When you’re visiting Walt Disney World, the question isn’t if it will rain, but rather when it will. Once you encounter the inevitable downpour, you have three possible ways to protect yourself: a poncho, an umbrella, or a rain jacket/coat.
Many guests have strong opinions about which is the optimal form of rain protections, but truth is, there are the pros and cons of each.
- Can potentially protect more than one person.
- Can protect bags you’re carrying.
- When wet, can be clipped to the outside of bag to facilitate drying.
- Many are compact and easy to carry.
- Can be used as a parasol for sun protection. (Important in Florida heat.)
- Keeps your face dry. Important for guests wearing glasses and for guests wearing masks during the pandemic.
- Easy to share with others.
- Ineffective during heavy wind.
- Could poke/bump other guests in crowded walkways.
- Must fold/unfold when going in and out of spaces.
- Larger/sturdier models may be heavy.
- Unlikely to fit into a pocket.
- Likely leaves your legs exposed to water.
- Keeps a hand occupied – thus making that hand unavailable for carrying packages or holding onto a child.
- Many can be folded to be compact.
- Can be used as a blanket to cover a chilly child.
- Can be used as a tarp to cover a stroller or mobility device.
- Can be used as a blanket to sit on wet grass (for example in the Magic Kingdom hub) or on hot pavement (for example when waiting for a parade). [Note, during the pandemic parades are on hiatus.]
- Useful for protection on water-intensive rides such as Splash Mountain or Kali River Rapids.
- Disposable ponchos are not environmentally friendly.

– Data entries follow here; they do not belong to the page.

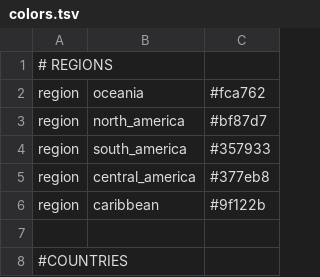
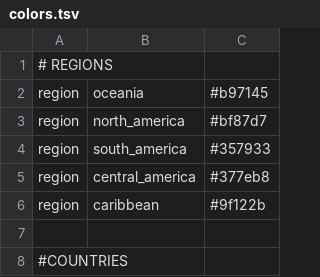
Before and after one commit to blab/zika-usvi, a TSV file: config/colors.tsv, drawn as a sheet; only a part is shown.

```diff
--- a/config/colors.tsv
+++ b/config/colors.tsv
@@ -1,3 +1,3 @@
 # REGIONS
-region	oceania	#fca762
+region	oceania	#b97145
 region	north_america	#bf87d7
```
Also changed, not shown: 1 other file.
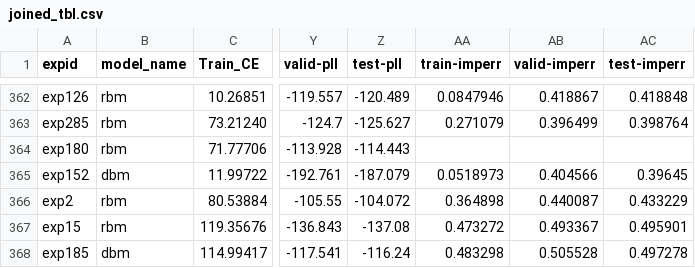
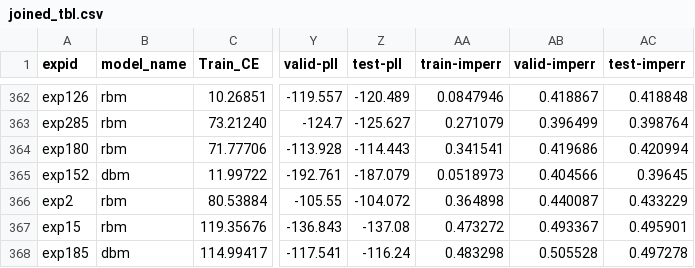
Before and after one commit to smoitra87/deepnet, a CSV file: deepnet/results/joined_tbl.csv, drawn as a sheet; only a part is shown, gaps mark what is left out; the diff covers the shown part only; the diff names each change by its address in the sheet, - before the commit and + after, or states it on an @@ line.

```diff
--- a/deepnet/results/joined_tbl.csv
+++ b/deepnet/results/joined_tbl.csv
-AA364 (train-imperr): (empty)
+AA364 (train-imperr): 0.341541
-AB364 (valid-imperr): (empty)
+AB364 (valid-imperr): 0.419686
-AC364 (test-imperr): (empty)
+AC364 (test-imperr): 0.420994
```
Also changed, not shown: 1 added row, 1 removed row, 1 moved row and 12 edited cells elsewhere in this file, deepnet/results/likelihoods.csv, 12 other files.
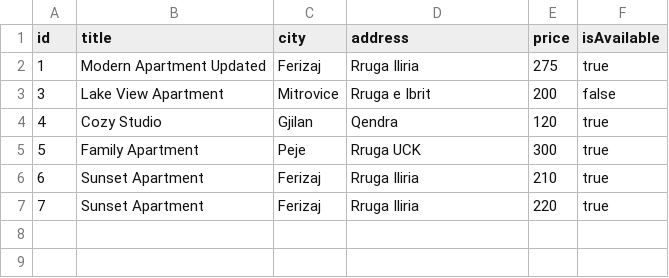
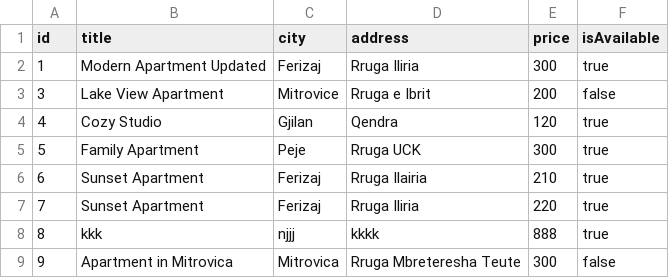
Before and after one commit to th-umib/Apartment-rental-system, a CSV file: Data/apartments.csv, drawn as a sheet.

Commit message:
Refactor apartment and booking services to use PostgreSQL; update package.json dependencies; add inquiry service; implement user registration and login functionality.

```diff
--- a/Data/apartments.csv
+++ b/Data/apartments.csv
@@ -1,3 +1,3 @@
 id,title,city,address,price,isAvailable
-1,Modern Apartment Updated,Ferizaj,Rruga Iliria,275,true
+1,Modern Apartment Updated,Ferizaj,Rruga Iliria,300,true
 3,Lake View Apartment,Mitrovice,Rruga e Ibrit,200,false
@@ -5,3 +5,5 @@ id,title,city,address,price,isAvailable
 5,Family Apartment,Peje,Rruga UCK,300,true
-6,Sunset Apartment,Ferizaj,Rruga Iliria,210,true
+6,Sunset Apartment,Ferizaj,Rruga Ilairia,210,true
 7,Sunset Apartment,Ferizaj,Rruga Iliria,220,true
+8,kkk,njjj,kkkk,888,true
+9,Apartment in Mitrovica,Mitrovica,Rruga Mbreteresha Teute,300,false
```
Also changed, not shown: 46 other files.
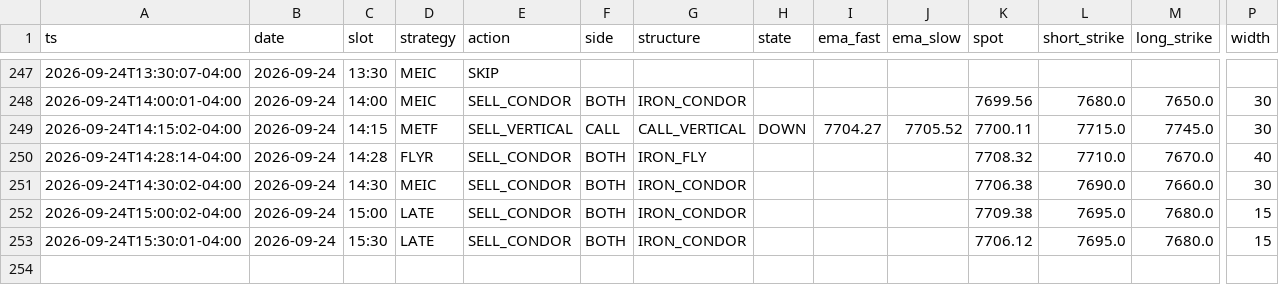
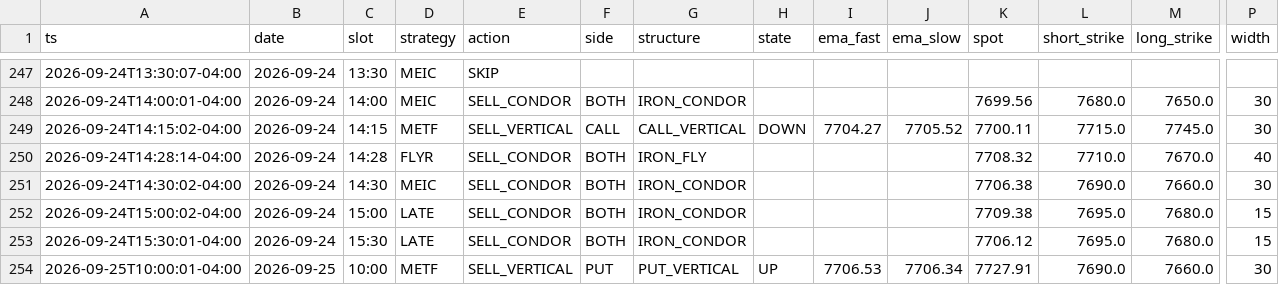
Before and after one commit to alwahedi-netizen/spx-0DTE-v1, a CSV file: data/paper/signals.csv, drawn as a sheet; only a part is shown, gaps mark what is left out; rows hold the shown columns only; the diff names each change by its address in the sheet, - before the commit and + after, or states it on an @@ line.

```diff
--- a/data/paper/signals.csv
+++ b/data/paper/signals.csv
+row 254: 2026-09-25T10:00:01-04:00 | 2026-09-25 | 10:00 | METF | SELL_VERTICAL | PUT | PUT_VERTICAL | UP | 7706.53 | 7706.34 | 7727.91 | 7690.0 | 7660.0 | 30
```
Also changed, not shown: data/paper/positions.csv, 2 other files.
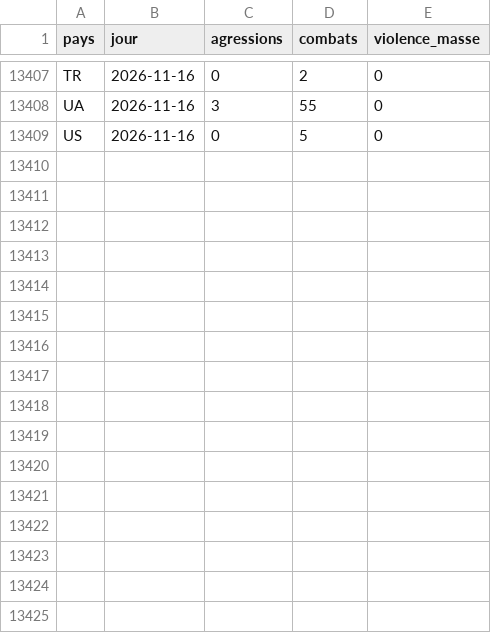
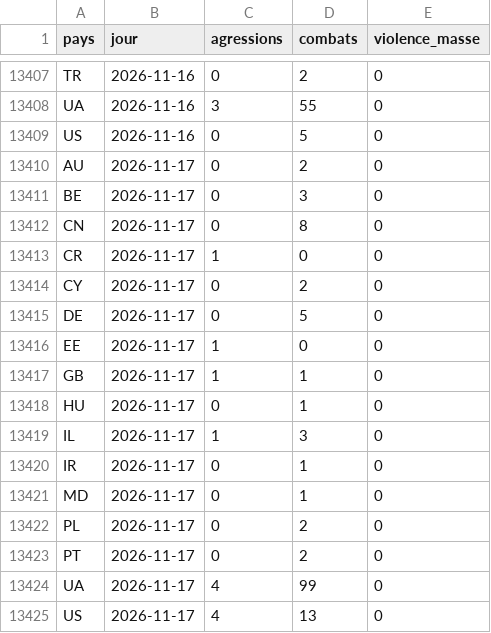
Before and after one commit to Othman-Benbrahim/metac-bot-template, a CSV file: registre/gdelt-hostilites-ru.csv, drawn as a sheet; only a part is shown, gaps mark what is left out; the diff names each change by its address in the sheet, - before the commit and + after, or states it on an @@ line.

```diff
--- a/registre/gdelt-hostilites-ru.csv
+++ b/registre/gdelt-hostilites-ru.csv
+row 13410: AU | 2026-11-17 | 0 | 2 | 0
+row 13411: BE | 2026-11-17 | 0 | 3 | 0
+row 13412: CN | 2026-11-17 | 0 | 8 | 0
+row 13413: CR | 2026-11-17 | 1 | 0 | 0
+row 13414: CY | 2026-11-17 | 0 | 2 | 0
+row 13415: DE | 2026-11-17 | 0 | 5 | 0
+row 13416: EE | 2026-11-17 | 1 | 0 | 0
+row 13417: GB | 2026-11-17 | 1 | 1 | 0
+row 13418: HU | 2026-11-17 | 0 | 1 | 0
+row 13419: IL | 2026-11-17 | 1 | 3 | 0
+row 13420: IR | 2026-11-17 | 0 | 1 | 0
+row 13421: MD | 2026-11-17 | 0 | 1 | 0
+row 13422: PL | 2026-11-17 | 0 | 2 | 0
+row 13423: PT | 2026-11-17 | 0 | 2 | 0
+row 13424: UA | 2026-11-17 | 4 | 99 | 0
+row 13425: US | 2026-11-17 | 4 | 13 | 0
```
Also changed, not shown: registre/gdelt-chine-sanctions.csv, registre/gdelt-paires-jour.csv, 6 other files.
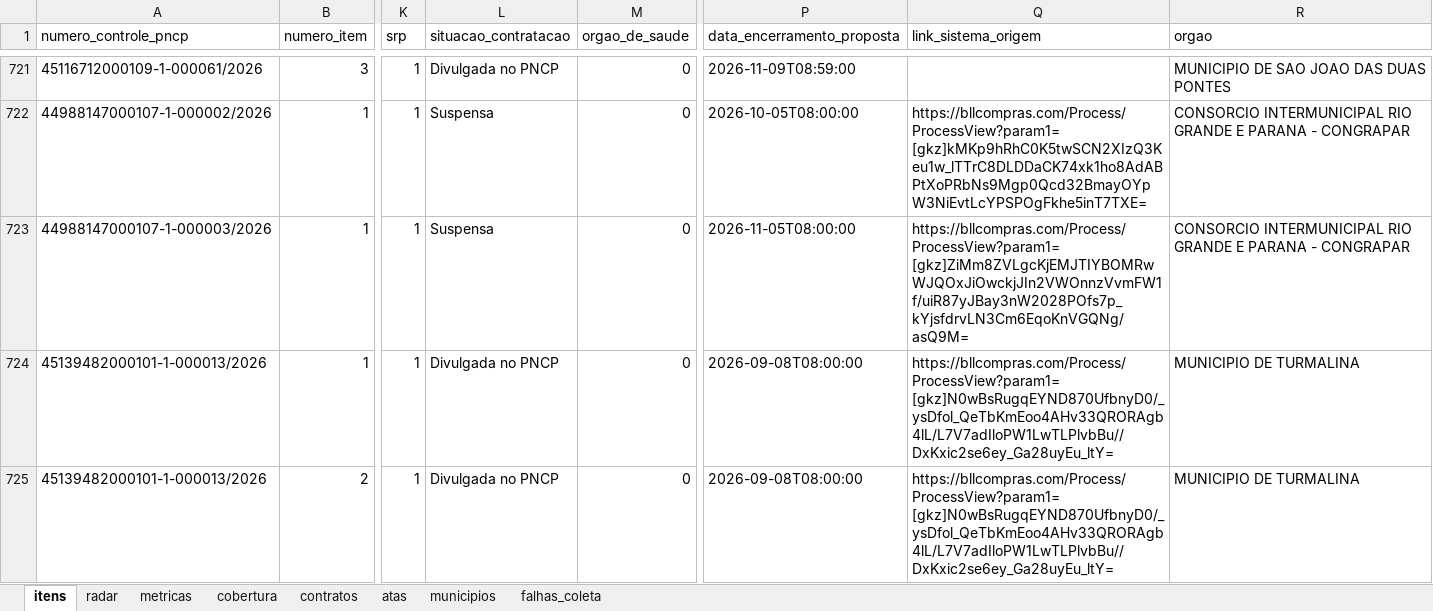
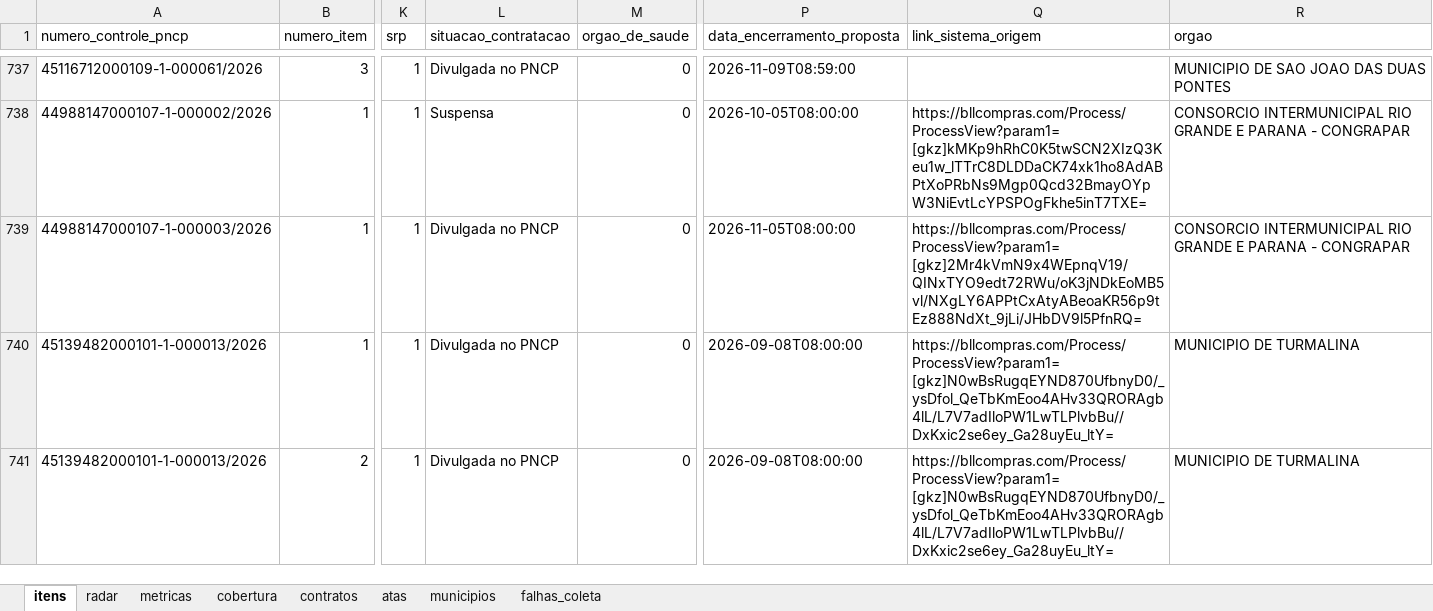
Before and after one commit to hub-ramos/licitacao, an Excel workbook: dados/licitacoes.xlsx, sheet itens, drawn as a sheet; only a part is shown, gaps mark what is left out; values as stored, in another font and other column widths than the file's, no borders; addresses are those after the commit; the diff covers the shown part only; the diff names each change by its address in the sheet, - before the commit and + after, or states it on an @@ line.

```diff
--- a/dados/licitacoes.xlsx (sheet itens)
+++ b/dados/licitacoes.xlsx (sheet itens)
-L739 (situacao_contratacao): Suspensa
+L739 (situacao_contratacao): Divulgada no PNCP
-Q739 (link_sistema_origem): https://bllcompras.com/Process/ProcessView?param1=[gkz]ZiMm8ZVLgcKjEMJTIYBOMRwWJQOxJiOwckjJIn2VWOnnzVvmFW1f/uiR87yJBay3nW2028POfs7p_kYjsfdrvLN3Cm6EqoKnVGQNg/asQ9M=
+Q739 (link_sistema_origem): https://bllcompras.com/Process/ProcessView?param1=[gkz]2Mr4kVmN9x4WEpnqV19/QINxTYO9edt72RWu/oK3jNDkEoMB5vl/NXgLY6APPtCxAtyABeoaKR56p9tEz888NdXt_9jLi/JHbDV9l5PfnRQ=
```
Also changed, not shown: 18 added rows elsewhere in this sheet, sheet metricas, sheet radar, 5 other files.
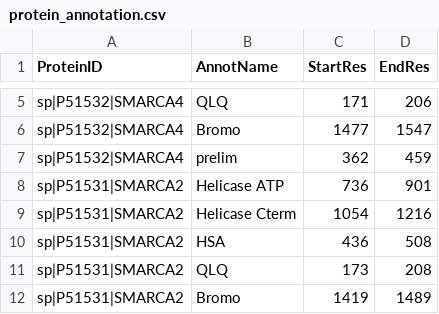
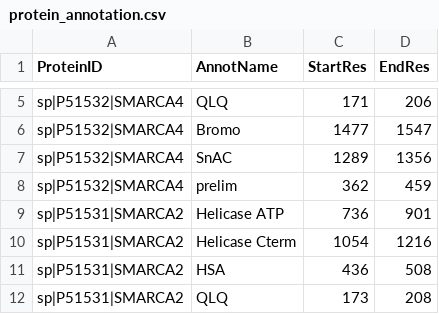
Before and after one commit to bripark86/xlms_viewer, a CSV file: data/protein_annotation.csv, drawn as a sheet; only a part is shown, gaps mark what is left out; the shorter side is filled out with more unchanged rows; the diff names each change by its address in the sheet, - before the commit and + after, or states it on an @@ line.

Commit message:
Add SnAC domain to SMARCA4

```diff
--- a/data/protein_annotation.csv
+++ b/data/protein_annotation.csv
+row 7: sp|P51532|SMARCA4 | SnAC | 1289 | 1356
```
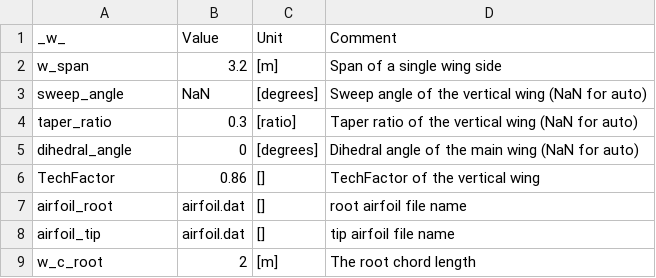
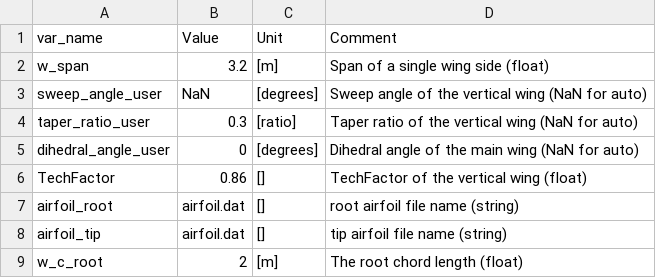
Before and after one commit to mheeniac/KBE, a CSV file: input/htail.csv, drawn as a sheet.

```diff
--- a/input/htail.csv
+++ b/input/htail.csv
@@ -1,9 +1,9 @@
-_w_,Value,Unit,Comment
-w_span,3.2,[m],Span of a single wing side
-sweep_angle,NaN,[degrees],Sweep angle of the vertical wing (NaN for auto)
-taper_ratio,0.3,[ratio],Taper ratio of the vertical wing (NaN for auto)
-dihedral_angle,0,[degrees],Dihedral angle of the main wing (NaN for auto)
-TechFactor,0.86,[],TechFactor of the vertical  wing
-airfoil_root,airfoil.dat,[],root airfoil file name
-airfoil_tip,airfoil.dat,[],tip airfoil file name
-w_c_root,2,[m],The root chord length
+var_name,Value,Unit,Comment
+w_span,3.2,[m],Span of a single wing side (float)
+sweep_angle_user,NaN,[degrees],Sweep angle of the vertical wing (NaN for auto)
+taper_ratio_user,0.3,[ratio],Taper ratio of the vertical wing (NaN for auto)
+dihedral_angle_user,0,[degrees],Dihedral angle of the main wing (NaN for auto)
+TechFactor,0.86,[],TechFactor of the vertical  wing (float)
+airfoil_root,airfoil.dat,[],root airfoil file name (string)
+airfoil_tip,airfoil.dat,[],tip airfoil file name (string)
+w_c_root,2,[m],The root chord length (float)
```
Also changed, not shown: input/fuselage.csv, input/vtail.csv, 16 other files.
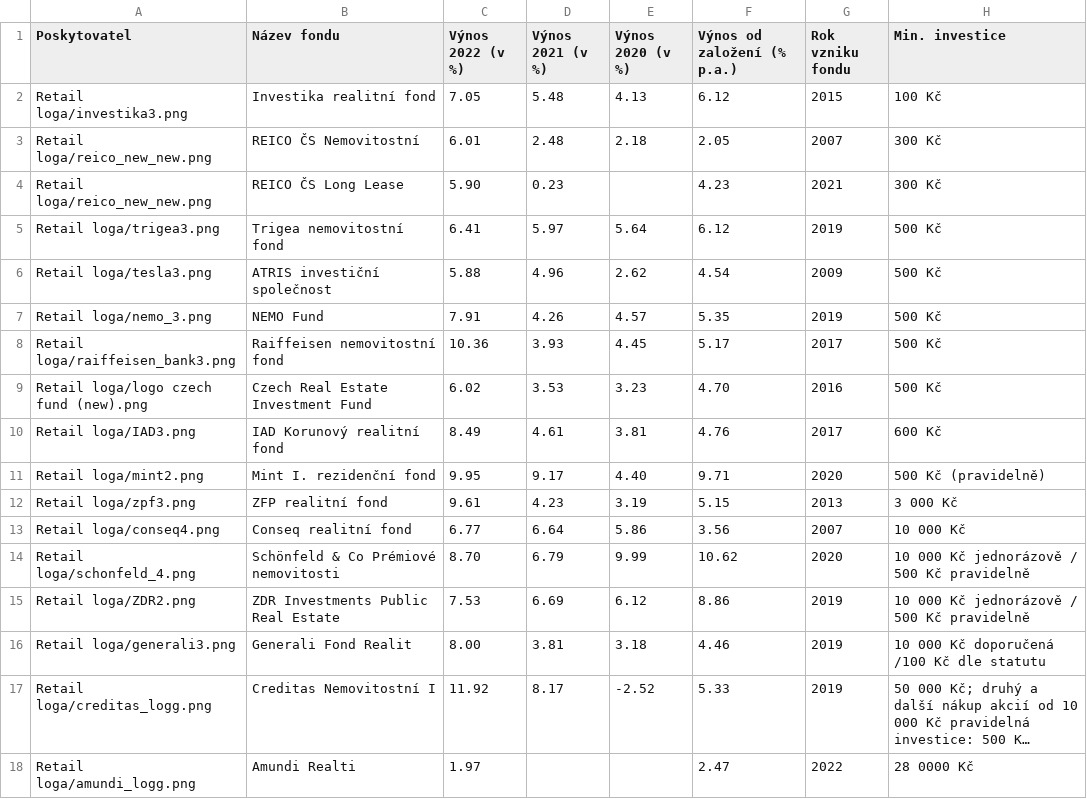
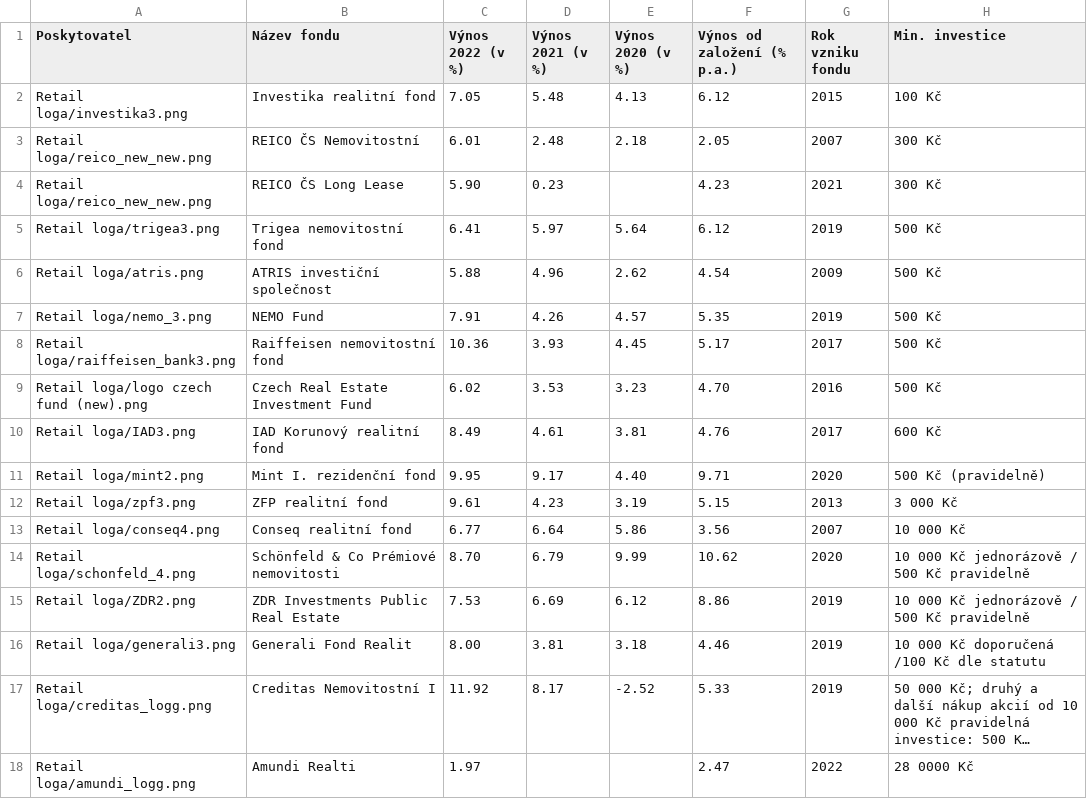
Before and after one commit to bi-cnc/nemovitostni_fond_FKI, a CSV file: Retail_fondy_streamlit.csv, drawn as a sheet; only a part is shown; long unchanged cells end in …; the diff names each change by its address in the sheet, - before the commit and + after, or states it on an @@ line.

Commit message:
Update Retail_fondy_streamlit.csv

```diff
--- a/Retail_fondy_streamlit.csv
+++ b/Retail_fondy_streamlit.csv
-A6 (Poskytovatel): Retail loga/tesla3.png
+A6 (Poskytovatel): Retail loga/atris.png
```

- Difficult to get a good fit. Hoods often fall off, particularly with less expensive options.
- Once the shower has ended, what do you do with a big wet poncho?
- Must be removed for some indoor rides (Rise of the Resistance, for example). Repeated over-the-head on and off could leave you damp.
- Possibly difficult to re-fold.
- Can get accurate fit. Hood will usually stay up.
- Adds a layer to trap heat (good in cold weather).
- May have pockets to help you store other items.
- Some models are long enough to cover your legs.
- Leaves bags/backpacks exposed to rain.
- Adds a layer to trap heat (bad in warm weather).
- Shorter models leave legs and derriere exposed to rain.
- Difficult to share with other members of your party if you’re not the same size.
Personally, I was a poncho girl for many years, mostly because of the versatility of being able to use it as a stroller cover, but once my children were out of their stroller years, I moved on, primarily due to two issues – 1) Walking around with a wet poncho after a soaking just got too gross. 2) I rarely wear ponchos in the non-Disney world, so it seemed impractical to buy them only for vacations.
I’ve transitioned to mostly carrying a small umbrella. It’s usually enough to keep me dry until I can get somewhere indoors to wait out a passing shower. I also bring a larger raincoat, similar to the LL Bean Women’s Trail model, that I’ll wear if rain is expected all day.
What’s your Disney World rain gear strategy?